In one of the highest turnouts in recent ballots, members of the National Association of Head Teachers (NAHT) have voted overwhelmingly to strike over proposals to cut pensions.
The NAHT may now join fellow public sector workers and teaching union colleagues on the picket lines on November 30. It is the first time in the union’s 114-year history that its members have voted to strike.
More than 53.6 per cent per cent of the union’s membership took part in the ballot with a massive 75.8 per cent of them voting 'yes' – testimony to the intensity of feeling over an issue which many school leaders see primarily as a threat to staff recruitment and retention and ultimately, therefore, as a threat to educational standards for the nation’s children.
Russell Hobby, general secretary of the NAHT: “In many ways this is an unhappy milestone. I have spoken at length to many school leaders and not one has been anything other than upset and sometimes downright angry that they have been forced into this situation as the only way to stand up for the profession and standards.
"We welcome the government's recent concessions as marking, finally, the start of genuine negotiations. It is sad that it has taken this long, but it is a start. We would like to avoid action if at all possible and will be negotiating intensely and in good faith in the run up to the 30th.
"Although the government has lessened some of the damage of its proposals there are still a number of significant obstacles. In particular, around half of the profession is unprotected by the '10 year' arrangements. We are in this for the whole profession, not just those close to retirement. We want to ensure that those with a full career ahead of them are treated fairly. At the moment, they are not. They face large cuts to their income in retirement, in return for working harder and longer.
"The government has tried to pit private against public sector in its rhetoric, risking a race to the bottom despite promises to the contrary and despite evidence that the pay of many leaders in the public sector (including pensions) is less than their skills could earn in the private sector.

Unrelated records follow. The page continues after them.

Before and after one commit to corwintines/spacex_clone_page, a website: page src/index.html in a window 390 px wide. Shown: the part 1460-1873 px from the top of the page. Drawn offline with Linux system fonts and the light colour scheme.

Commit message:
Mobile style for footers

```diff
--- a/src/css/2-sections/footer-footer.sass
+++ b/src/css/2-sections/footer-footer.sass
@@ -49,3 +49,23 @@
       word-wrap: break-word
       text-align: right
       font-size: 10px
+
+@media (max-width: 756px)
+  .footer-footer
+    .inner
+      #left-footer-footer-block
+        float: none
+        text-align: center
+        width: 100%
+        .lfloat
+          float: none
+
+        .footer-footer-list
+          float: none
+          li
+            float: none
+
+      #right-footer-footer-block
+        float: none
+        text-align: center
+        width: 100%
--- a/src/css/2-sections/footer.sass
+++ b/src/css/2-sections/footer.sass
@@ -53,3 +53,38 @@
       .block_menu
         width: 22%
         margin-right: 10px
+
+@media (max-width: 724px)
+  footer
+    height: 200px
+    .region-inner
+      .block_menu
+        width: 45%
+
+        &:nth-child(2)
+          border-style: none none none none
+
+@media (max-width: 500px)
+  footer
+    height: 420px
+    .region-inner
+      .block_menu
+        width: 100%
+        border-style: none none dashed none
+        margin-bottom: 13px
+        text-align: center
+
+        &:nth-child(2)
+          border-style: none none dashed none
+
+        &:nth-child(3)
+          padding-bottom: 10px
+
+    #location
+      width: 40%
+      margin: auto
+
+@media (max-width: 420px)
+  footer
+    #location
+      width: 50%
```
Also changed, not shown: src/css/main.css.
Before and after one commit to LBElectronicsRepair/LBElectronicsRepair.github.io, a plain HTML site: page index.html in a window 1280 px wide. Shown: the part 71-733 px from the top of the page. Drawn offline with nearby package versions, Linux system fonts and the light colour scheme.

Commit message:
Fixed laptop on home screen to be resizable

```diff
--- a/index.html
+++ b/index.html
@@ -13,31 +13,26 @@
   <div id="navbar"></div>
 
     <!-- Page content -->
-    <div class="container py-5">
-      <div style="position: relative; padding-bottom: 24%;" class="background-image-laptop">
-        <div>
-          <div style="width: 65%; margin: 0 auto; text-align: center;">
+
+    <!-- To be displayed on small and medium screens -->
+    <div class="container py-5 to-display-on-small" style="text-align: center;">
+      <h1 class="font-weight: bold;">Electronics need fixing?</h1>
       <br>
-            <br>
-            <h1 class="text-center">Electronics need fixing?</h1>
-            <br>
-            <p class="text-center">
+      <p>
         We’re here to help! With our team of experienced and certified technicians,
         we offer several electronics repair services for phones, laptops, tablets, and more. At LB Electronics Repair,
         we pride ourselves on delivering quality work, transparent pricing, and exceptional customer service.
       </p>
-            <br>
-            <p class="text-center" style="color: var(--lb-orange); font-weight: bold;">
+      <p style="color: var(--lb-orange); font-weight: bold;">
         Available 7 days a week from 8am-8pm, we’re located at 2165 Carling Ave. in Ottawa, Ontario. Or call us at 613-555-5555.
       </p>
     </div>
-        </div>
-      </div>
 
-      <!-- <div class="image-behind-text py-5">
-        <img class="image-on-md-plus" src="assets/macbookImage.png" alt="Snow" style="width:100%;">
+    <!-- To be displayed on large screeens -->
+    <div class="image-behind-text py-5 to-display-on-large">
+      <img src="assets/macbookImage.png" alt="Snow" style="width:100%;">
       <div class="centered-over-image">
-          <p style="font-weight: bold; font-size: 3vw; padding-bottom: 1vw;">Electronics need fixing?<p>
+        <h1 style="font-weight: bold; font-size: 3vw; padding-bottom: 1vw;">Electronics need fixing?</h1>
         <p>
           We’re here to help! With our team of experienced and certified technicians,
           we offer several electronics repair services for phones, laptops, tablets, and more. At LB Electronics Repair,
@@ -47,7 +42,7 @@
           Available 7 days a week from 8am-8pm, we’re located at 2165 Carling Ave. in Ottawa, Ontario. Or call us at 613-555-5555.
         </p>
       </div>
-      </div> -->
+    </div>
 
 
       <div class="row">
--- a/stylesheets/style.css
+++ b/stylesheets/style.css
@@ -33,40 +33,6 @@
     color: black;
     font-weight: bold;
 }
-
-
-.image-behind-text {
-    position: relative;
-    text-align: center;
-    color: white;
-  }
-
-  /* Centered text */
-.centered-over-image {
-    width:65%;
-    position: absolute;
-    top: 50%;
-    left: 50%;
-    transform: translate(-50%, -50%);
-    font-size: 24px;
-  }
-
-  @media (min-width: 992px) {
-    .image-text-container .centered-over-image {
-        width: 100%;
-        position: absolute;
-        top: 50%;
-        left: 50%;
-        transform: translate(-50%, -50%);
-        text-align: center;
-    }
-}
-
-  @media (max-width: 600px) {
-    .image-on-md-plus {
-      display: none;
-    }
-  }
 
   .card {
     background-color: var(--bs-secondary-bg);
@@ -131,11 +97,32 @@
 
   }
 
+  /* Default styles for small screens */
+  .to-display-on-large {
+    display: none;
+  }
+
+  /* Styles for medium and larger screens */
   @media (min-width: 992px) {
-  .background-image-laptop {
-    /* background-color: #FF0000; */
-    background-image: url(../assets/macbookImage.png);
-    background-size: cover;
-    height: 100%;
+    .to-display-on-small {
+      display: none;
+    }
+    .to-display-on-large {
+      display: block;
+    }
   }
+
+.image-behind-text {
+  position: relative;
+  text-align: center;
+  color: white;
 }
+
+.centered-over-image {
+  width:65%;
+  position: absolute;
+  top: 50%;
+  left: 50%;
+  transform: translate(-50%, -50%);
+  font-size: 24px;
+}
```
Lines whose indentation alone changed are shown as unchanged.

“Teachers are already doing their bit to address the economic downturn by accepting a pay freeze and sharing the burdens of a strapped economy along with every other tax payer. The pay freeze is saving the government hundreds of millions. The proposed cuts are unfair, ill thought-through and purely being used to pay for the mistakes of the financial sector."
A full breakdown of the ballot result is available here.
Page Published: 09/11/2011